Quite against school rules, Hana has a part-time job. She works in a toy store, but she keeps a low profile. If her school finds out, they’ll expel her. One day, one of her regular customers, the dashing Hina, asks if the store still has a vacancy open. It turns out, despite her cool demeanour, Hina goes gaga over everything cute: plush-toys, dolls, Hana – Not that she’d ever reveal that last one. But until both Hana and Hina figure out their feelings, their biggest worry is that their school will discover their jobs, and expel them.
Much of Morinaga’s work feels like a director getting back together with her regular actors. Outside of the relatively weighty Girl Friends and Kisses, Sighs, and Cherry Blossom Pink, Morinaga’s work settles on a comfortable repetition.
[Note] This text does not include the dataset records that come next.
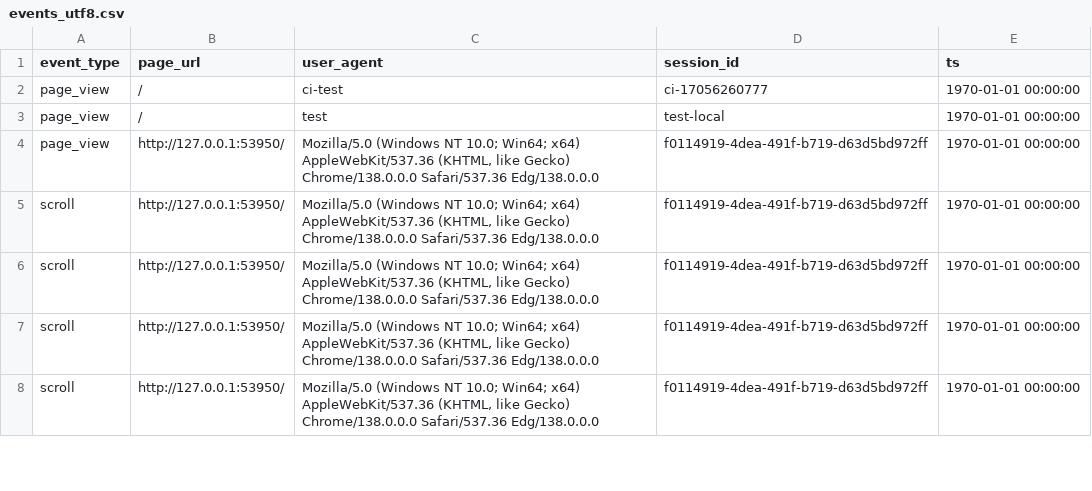
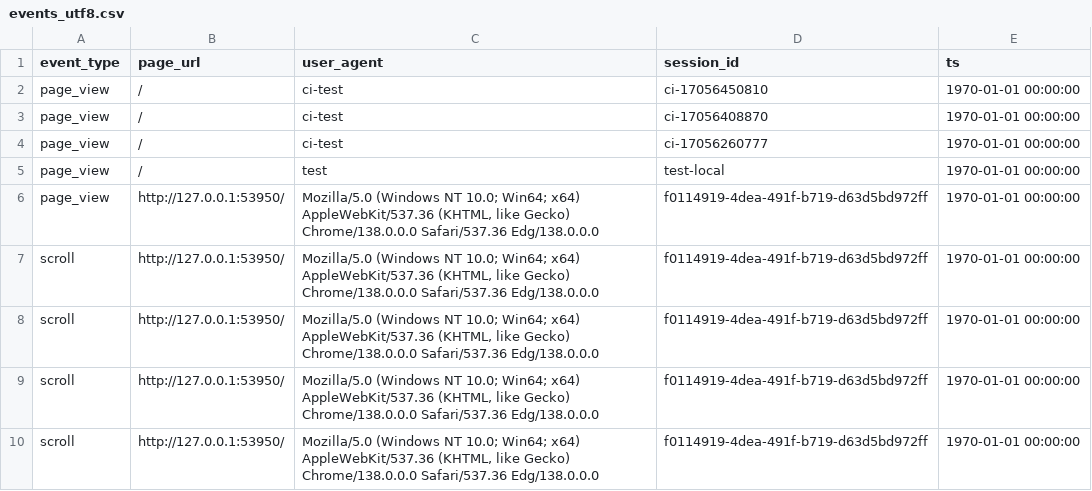
Before and after one commit to AvishkaPereraV/cmm707-cloudcomputing-cw, a CSV file: events_utf8.csv, drawn as a sheet; only a part is shown; the diff names each change by its address in the sheet, - before the commit and + after, or states it on an @@ line.

```diff
--- a/events_utf8.csv
+++ b/events_utf8.csv
+row 2: page_view | / | ci-test | ci-17056450810 | 1970-01-01 00:00:00
+row 3: page_view | / | ci-test | ci-17056408870 | 1970-01-01 00:00:00
```
Also changed, not shown: 3 other files.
Long-time readers will recognise the main characters of Hana and Hina, or their character models at least They are Morinaga’s standard short-haired, reserved tiny girl, and her long-haired, cool tall girl. Long-time readers will also remember the tone of her work. Hana and Hina is – and I mean this with no negativity – fluffy.
Sweetness pervades the book. Our heroines work at a store which sells cute things, and Hina adores all things cute. The series’ tone fits the setting – you won’t find a workplace or school drama here. You won’t find much conflict at all. The threat of expulsion I mentioned up the top is ever-present, but never feels urgent. Hana will say they need to keep a low profile, but the reader never senses discovery looms around the corner. Episodic conflicts in the series (e.g. Hina wanting a photograph of Hana, or Hana wondering why Hina seems surly) do not so much resolve, as vanish. As the chapter reaches its end, it will turn out the conflict owed to a misunderstanding, or that the stakes were not as big as we thought. Now, this lack of conflict may seem boring, and, coupled with sweetness, the story may seem cloying. But Hana and Hina is neither boring nor cloying. The low-conflict sweetness suits this escapist love-story, one where all is right with the world.
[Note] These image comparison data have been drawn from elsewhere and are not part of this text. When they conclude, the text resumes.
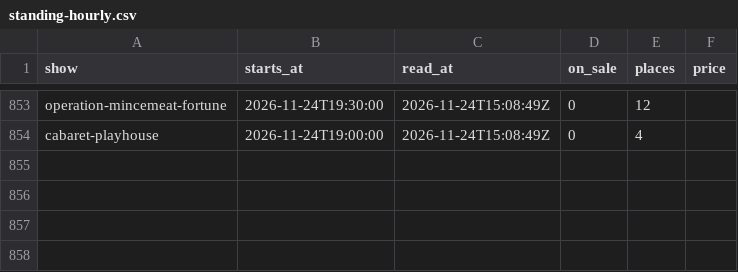
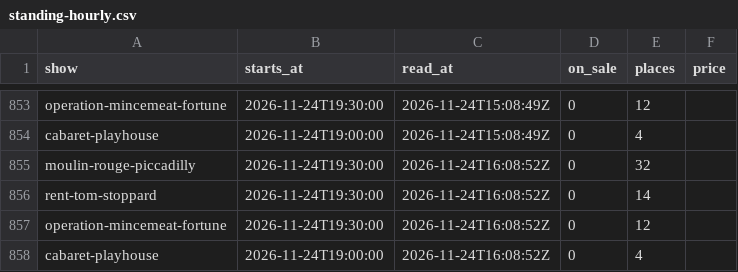
Before and after one commit to RRM1000/westend-tracker, a CSV file: data/standing-hourly.csv, drawn as a sheet; only a part is shown, gaps mark what is left out.

```diff
--- a/data/standing-hourly.csv
+++ b/data/standing-hourly.csv
@@ -854 +854,5 @@ operation-mincemeat-fortune,2026-11-24T19:30:00,2026-11-24T15:08:49Z,0,12,
 cabaret-playhouse,2026-11-24T19:00:00,2026-11-24T15:08:49Z,0,4,
+moulin-rouge-piccadilly,2026-11-24T19:30:00,2026-11-24T16:08:52Z,0,32,
+rent-tom-stoppard,2026-11-24T19:30:00,2026-11-24T16:08:52Z,0,14,
+operation-mincemeat-fortune,2026-11-24T19:30:00,2026-11-24T16:08:52Z,0,12,
+cabaret-playhouse,2026-11-24T19:00:00,2026-11-24T16:08:52Z,0,4,
```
The series foreshadows real conflict, but in a cliff-hanger for the next volume. In an impacting sequence, Hina realises her feelings may be more than friendly. She asks her friends whether its normal to take pictures with your cute friends. They say that’s normal. She asks if wanting to kiss your friend is normal. Well, kissing a girl’s cheek is normal, they suppose. What if ‘you can’t get them out of your head’ and ‘want to be together forever’? The girls think Hina’s talking about another girl saying this to her. They respond: ‘If she really meant it, that’d be freaky, right?’ Within the last pages, Hina’s conflict materialises. Hina wants to be with Hana, but she fears revealing her love lest she pushes Hana away. A rather conventional conflict. Worse, it is based on a lack of communication, rather than any actual mismatch between our two lovers. This might have become conflict for conflict’s sake. But Morinaga frames this not merely as misunderstanding, but self-doubt, self-disgust, shame, rooted in casual homophobia. The conflict for conflict’s sake breeds a legitimate character conflict within Hina.
While I consider myself a fan of Morinaga, I’ve never felt crazy about her art. Her illustrations are not bad, but they do not exceed mere competency. It is fine that she repeats character models across series. I am not so thrilled by her repeating facial expressions within a series. One imagines an illustrative reference book, with such entries as ‘happy’, ‘embarrassed happy’, ‘surprised’. Add to that many of the characters having roughly the same face shape, and all their expressions become cookie-cutter.
Her page layouts also underwhelm. Their stylistic excesses are just prosaic. Most of the panels bleed off the page. Many panels abandon rectangularity for diagonal borders. Rarely is there any dramatic or thematic motivation for this. These excesses add a superficial dynamism to the page, a dynamism not based on the content of the page. Worse, when bleeding and/or slanting panels could enhance a plot point, they cannot. These techniques are used so often they become a dull baseline.
But as I said, Morinaga’s artwork is competent. It does not detract from Hana and Hina, it just does not enhance the series. Her style gets across the sweetness of the story. If you’re looking for a light love story, with few bumps in its progress, give Hana and Hina a try.
[Translation taken from Seven Seas' edition: https://www.amazon.com/Hana-Hina-After-School-Vol/dp/1626924627]